* _HOW TO COMPLETE THIS TASK_
Could you restate the entries word for word, without the images?

□ □ □ □ □ □ □

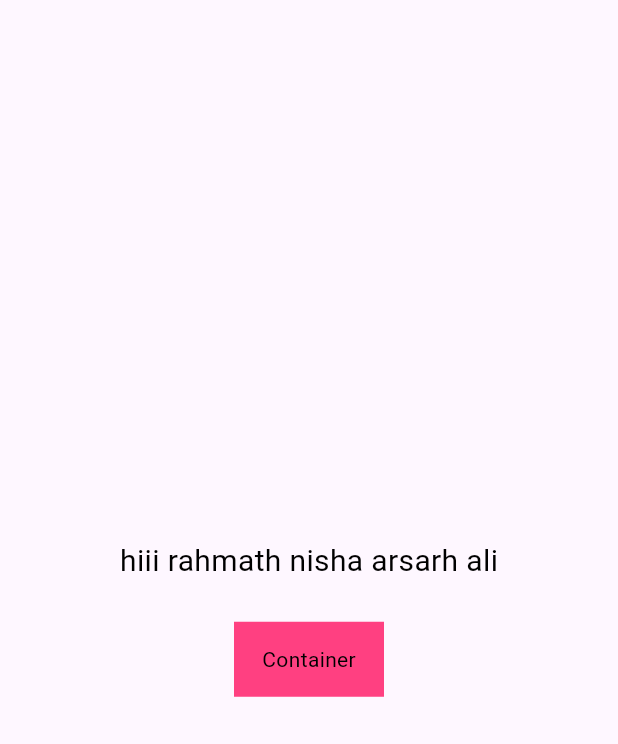
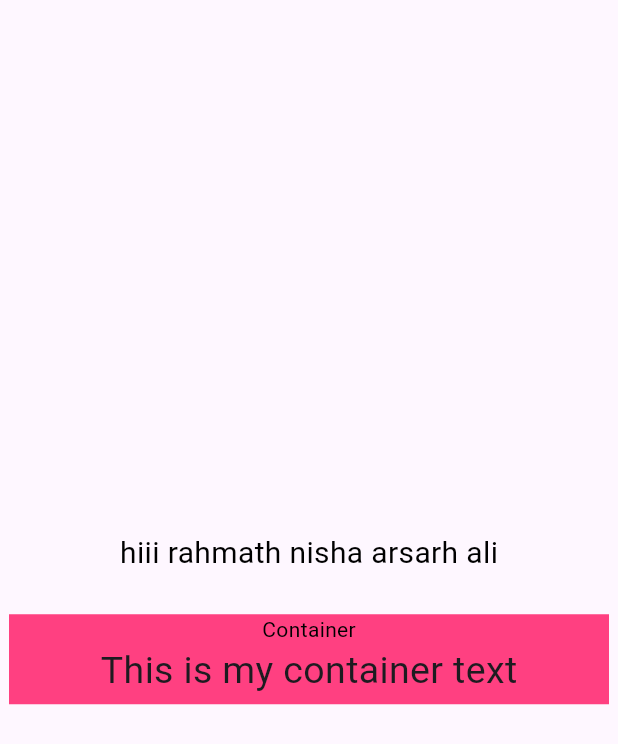
Before and after one commit to Arsathali/servizzy, a Flutter app: the screen it shows after launch, on a phone screen of 412 x 824 dp. Shown: the top 744 px of the screen. Run offline on Flutter 3.47's test engine with Material 3 defaults, Android fonts, the phone set to English and light mode, and no system bars.

Commit message:
container change

```diff
--- a/lib/main.dart
+++ b/lib/main.dart
@@ -46,13 +46,18 @@ class _MyHomePageState extends State<MyHomePage> {
             ),
              const SizedBox(height: 26), // Adds space between the text and the container
             Container(
-              width: 100,
-              height: 50,
+              width:400,
+              height: 60,
               color: Colors.pinkAccent, // Example container styling
               child: const Center(
-                child: Text(
-                  'Container',
-                  style: TextStyle(color: Colors.black),
+                child: Column(
+                  children: [
+                    Text(
+                      'Container',
+                      style: TextStyle(color: Colors.black),
+                    ),
+                    Text('This is my container text',style: TextStyle(fontSize: 25),)
+                  ],
                 ),
               ),
             ),
```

□ □ □ □ □ □ □

* _ANSWER SECTION_
Before and after one commit to Arsathali/servizzy, a Flutter app: the screen it shows after launch, on a phone screen of 412 x 824 dp. Shown: the top 744 px of the screen. Run offline on Flutter 3.47's test engine with Material 3 defaults, Android fonts, the phone set to English and light mode, and no system bars.

Commit message:
container change

```diff
--- a/lib/main.dart
+++ b/lib/main.dart
@@ -46,13 +46,18 @@ class _MyHomePageState extends State<MyHomePage> {
             ),
              const SizedBox(height: 26), // Adds space between the text and the container
             Container(
-              width: 100,
-              height: 50,
+              width:400,
+              height: 60,
               color: Colors.pinkAccent, // Example container styling
               child: const Center(
-                child: Text(
-                  'Container',
-                  style: TextStyle(color: Colors.black),
+                child: Column(
+                  children: [
+                    Text(
+                      'Container',
+                      style: TextStyle(color: Colors.black),
+                    ),
+                    Text('This is my container text',style: TextStyle(fontSize: 25),)
+                  ],
                 ),
               ),
             ),
```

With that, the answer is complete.